When stomach acid leaks back into your esophagus, the tube that connects your throat to your stomach, this condition is known as acid reflux.
Acid reflux is a frequent symptom of the prevalent ailment GERD (gastroesophageal reflux disease).
According to the National Institute of Diabetes and Digestive and Kidney DiseasesReliable Source, GERD affects about 20% of Americans. The majority of people with GERD have nighttime heartburn or a burning sensation in the chest, frequently after eating.
Many people also have acid reflux discomfort in the morning.
Learn more about the possible causes of your morning heartburn and how to cure and prevent it by reading on.
Heartburn in the morning
The term “riser’s reflux” was originally used in a 2009 study when it was discovered that 48.7% of participants (all of whom had GERD) had acid reflux during the first 20 minutes of getting up in the morning.
Heartburn is the most typical sign of acid reflux. Additional signs include:
the acid that tastes sour and backs up into your mouth or throat
Dysphagia is the inability to swallow food quickly and the sensation that it is stuck in the esophagus.
a chest ache
a persistent sore throat or hoarseness
When to see a doctor
If: You might think about scheduling a visit with a physician or gastroenterologist.
more than twice weekly, you take over-the-counter (OTC) heartburn medicine.
You experience frequent or severe GERD symptoms.
If you don’t currently have a gastroenterologist, you can use the Healthline FindCare feature to look up specialists in your neighborhood.

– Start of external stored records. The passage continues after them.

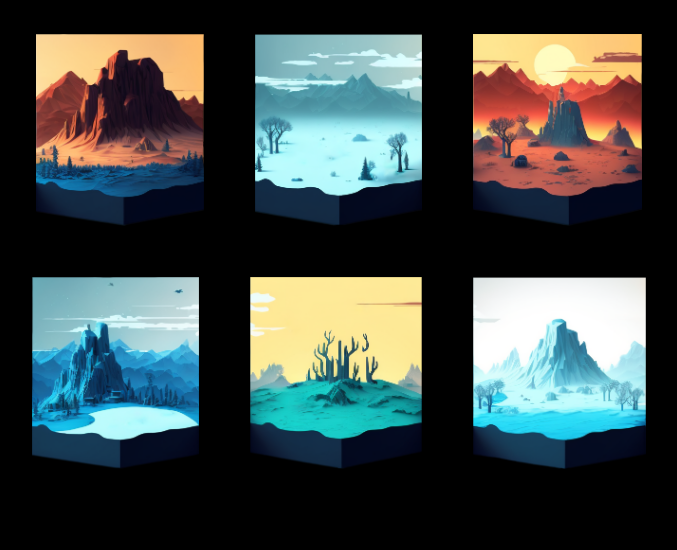
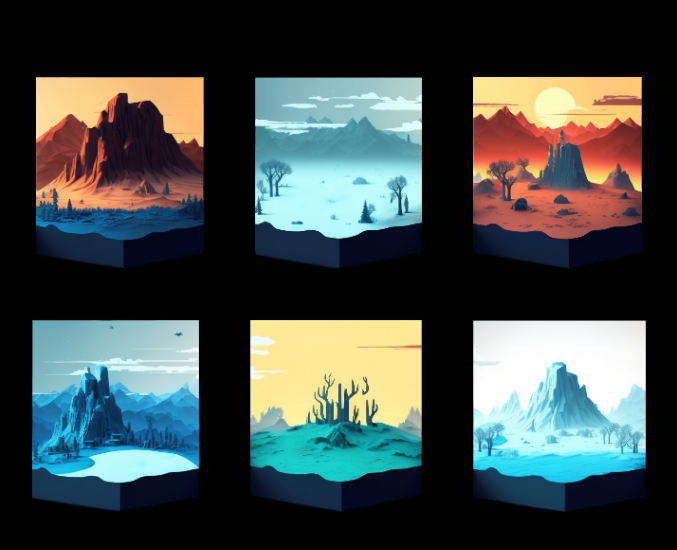
Before and after one commit to staten-island-tech/create-task-tonitruum-0, a website with bundled scripts: page index.html in a window 1280 px wide. Shown: the whole page, without its empty margins (301-978 px from the left). Built offline with nearby package versions, Linux system fonts and the light colour scheme.

Commit message:
adsdasads

```diff
--- a/index.html
+++ b/index.html
@@ -7,7 +7,9 @@
     <link rel="stylesheet" type="text/css" href="styles.css" />
   </head>
   <body>
-    <div id="container"></div>
+    <div id="border">
+      <div id="container"></div>
+    </div>
     <script type="module" src="main.js"></script>
   </body>
 </html>
--- a/main.js
+++ b/main.js
@@ -9,3 +9,11 @@ arr.landscapes.forEach(l => {
     selectors.container.innerHTML += `<img class="lscape" id='mtn${i}' src="${l}">`;
     console.log(selectors.container);
 });
+
+document.querySelectorAll(".lscape").forEach((l) => {
+    l.addEventListener("mouseenter", parallax)
+})
+
+function parallax(){
+    console.log(this.id);
+}
--- a/styles.css
+++ b/styles.css
@@ -4,9 +4,13 @@ html {
   box-sizing: border-box;
 }
 
+#border {
+  margin: 4vw 0;
+  max-height: 100%;
+}
+
 #container {
   display: flex;
-  flex-direction: row;
   flex-wrap: wrap;
   justify-content: center;
   align-items: center;
```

Get immediate medical attention if the following occur together with your chest pain:
These might be heart attack warning signs.
What to do about acid reflux
You can do the following things to lessen your risk of experiencing acid reflux while you sleep:
By raising the end of your bed 6 to 9 inches, you can sleep with your body elevated from the waist up.
Three hours before going to bed, stop eating.
Stay away from items like coffee, chocolate, garlic, onion, and mint that are known to promote acid reflux.
Your doctor might advise drugs like these:
proton pump blockers (medication to block acid production and heal your esophagus) early in the morning, perhaps 30 minutes prior to breakfast
Buying over-the-counter antacids that can quickly relieve pain by reducing stomach acid
H2 receptor antagonists (medication to reduce acid production)
GERD risk factors
You may have a higher risk of acid reflux if you:
Has a hiatal hernia
take drugs that cause the lower esophageal sphincter to weaken
Morning indigestion and nausea
If you have nausea in the morning, it might not be acid reflux. Nausea could also be caused by:
brain injury or concussion
low blood glucose
Many people suffer acid reflux symptoms in the morning hours, despite the fact that most people with acid reflux experience the symptoms at night and frequently after a large meal.
There are several self-directed measures you can take to treat your acid reflux, such as elevating the end of your bed and avoiding meals that cause acid reflux.
There are also a lot of treatments that are prescribed by doctors, like proton pump inhibitors and H2 receptor blockers.